As you consider the title of this blog, you might be thinking, “what does safety have to do with minimalism.” Or maybe, you are thinking; “ok you got my attention, explain more.” Hopefully, I have you thinking and intrigued about this.
When you think of minimalism, most people, think it’s all about getting rid of stuff. You know: material things, owning less, living in a smaller place, detaching, decluttering, paring down and simply just letting go. However, I think there is much more to minimalism than just simply getting rid of stuff or downsizing.
Minimalists don’t focus on having less. Instead, they focus on making room for more time, more passion, more creativity, more experiences, more contribution resulting in contentment. Minimalism gives a person(s) more freedom. It allows them to focus on what matters, what is essential and where their passion lies!

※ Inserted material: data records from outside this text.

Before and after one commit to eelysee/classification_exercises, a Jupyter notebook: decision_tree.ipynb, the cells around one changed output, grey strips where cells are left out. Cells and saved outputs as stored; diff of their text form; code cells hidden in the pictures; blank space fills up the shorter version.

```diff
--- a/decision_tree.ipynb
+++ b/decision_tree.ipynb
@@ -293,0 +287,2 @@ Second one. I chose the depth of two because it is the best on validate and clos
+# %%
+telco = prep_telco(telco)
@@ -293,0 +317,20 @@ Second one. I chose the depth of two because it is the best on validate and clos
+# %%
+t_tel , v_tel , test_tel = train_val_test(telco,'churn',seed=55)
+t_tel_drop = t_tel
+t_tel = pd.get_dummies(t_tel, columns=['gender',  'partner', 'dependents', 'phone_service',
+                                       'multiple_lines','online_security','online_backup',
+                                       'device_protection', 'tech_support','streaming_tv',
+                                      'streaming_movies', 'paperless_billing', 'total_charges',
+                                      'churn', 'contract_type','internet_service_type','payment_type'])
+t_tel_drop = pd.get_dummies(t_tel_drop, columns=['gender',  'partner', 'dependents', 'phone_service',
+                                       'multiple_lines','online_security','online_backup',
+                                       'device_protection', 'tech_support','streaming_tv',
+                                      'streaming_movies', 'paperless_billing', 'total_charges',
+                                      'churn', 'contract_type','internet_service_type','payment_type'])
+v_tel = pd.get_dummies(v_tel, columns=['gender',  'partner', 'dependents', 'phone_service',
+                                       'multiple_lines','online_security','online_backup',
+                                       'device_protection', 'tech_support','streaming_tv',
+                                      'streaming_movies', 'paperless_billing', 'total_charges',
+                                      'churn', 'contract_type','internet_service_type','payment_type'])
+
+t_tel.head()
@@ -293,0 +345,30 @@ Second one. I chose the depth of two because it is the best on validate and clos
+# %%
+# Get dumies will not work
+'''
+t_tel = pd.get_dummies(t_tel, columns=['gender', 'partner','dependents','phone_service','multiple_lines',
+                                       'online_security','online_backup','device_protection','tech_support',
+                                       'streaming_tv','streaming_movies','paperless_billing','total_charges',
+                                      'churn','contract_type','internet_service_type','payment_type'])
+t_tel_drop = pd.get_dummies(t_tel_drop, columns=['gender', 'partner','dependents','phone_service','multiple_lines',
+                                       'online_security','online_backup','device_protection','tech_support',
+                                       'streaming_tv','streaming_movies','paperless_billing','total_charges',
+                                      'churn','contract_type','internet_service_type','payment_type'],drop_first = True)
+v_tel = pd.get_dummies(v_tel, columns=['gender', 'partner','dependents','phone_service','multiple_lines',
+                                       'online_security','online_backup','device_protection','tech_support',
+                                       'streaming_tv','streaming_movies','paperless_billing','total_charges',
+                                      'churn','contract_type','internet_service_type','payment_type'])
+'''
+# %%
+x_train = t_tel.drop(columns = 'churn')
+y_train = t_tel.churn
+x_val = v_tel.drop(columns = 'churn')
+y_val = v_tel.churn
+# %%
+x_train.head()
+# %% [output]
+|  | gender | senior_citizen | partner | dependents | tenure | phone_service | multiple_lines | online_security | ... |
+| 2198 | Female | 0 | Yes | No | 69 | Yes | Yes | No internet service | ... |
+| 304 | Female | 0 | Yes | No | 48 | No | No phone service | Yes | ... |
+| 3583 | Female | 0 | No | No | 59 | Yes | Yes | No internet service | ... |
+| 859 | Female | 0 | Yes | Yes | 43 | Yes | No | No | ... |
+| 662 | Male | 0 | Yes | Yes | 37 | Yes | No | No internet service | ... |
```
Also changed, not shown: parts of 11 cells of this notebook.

My wife and I are currently in the process of minimizing our life. From moving from a 4 bedroom home to a 1-bedroom condo, we are looking at ways to make life easier. As we move through this process, I began thinking about how I could apply the minimalist principle to my work. Then it hit me!
How can we take this concept and apply it to the safety profession and ultimately the cultures we create.
Many safety professionals pride themselves in creating extensive safety programs. We believe our performance is based on how many procedures we produce and how many pages each procedure contains. We want the process to be so complicated, that only a safety professional can interpret what is required and can poorly communicate how to maintain compliance.
That was me. I wanted to create pages and pages of information and processes to impress. I wanted the “safety” manual to be the “manual of all manuals.” For years I created policies and procedures that contained so much information, I didn’t know all the information I wrote. I just thought if it had at least 30 pages, then I covered everything needed to ensure compliance and the safety of employees. But then, I realized people weren’t reading the procedures.
In my description, “They were word massive!”
People just did what they thought was right or simply did what they wanted and never referred to the policy or procedure.
I started thinking: I hate to read. I hate to refer to documents. I am busy and don’t have time to look things up. Why would that not be the same for others?
The safety profession is embarking on a new age. With that, I think it is time to consider a minimalist approach to safety. Creating a culture where safety is easily and plainly stated, and employees are excited to embrace a clean, relaxed culture.
This blog is intended to provide the safety professional or others with ideas, thoughts, and processes to develop a minimalist safety program. It is designed to create a culture where people actively embrace the methods and are open to practical new ideas.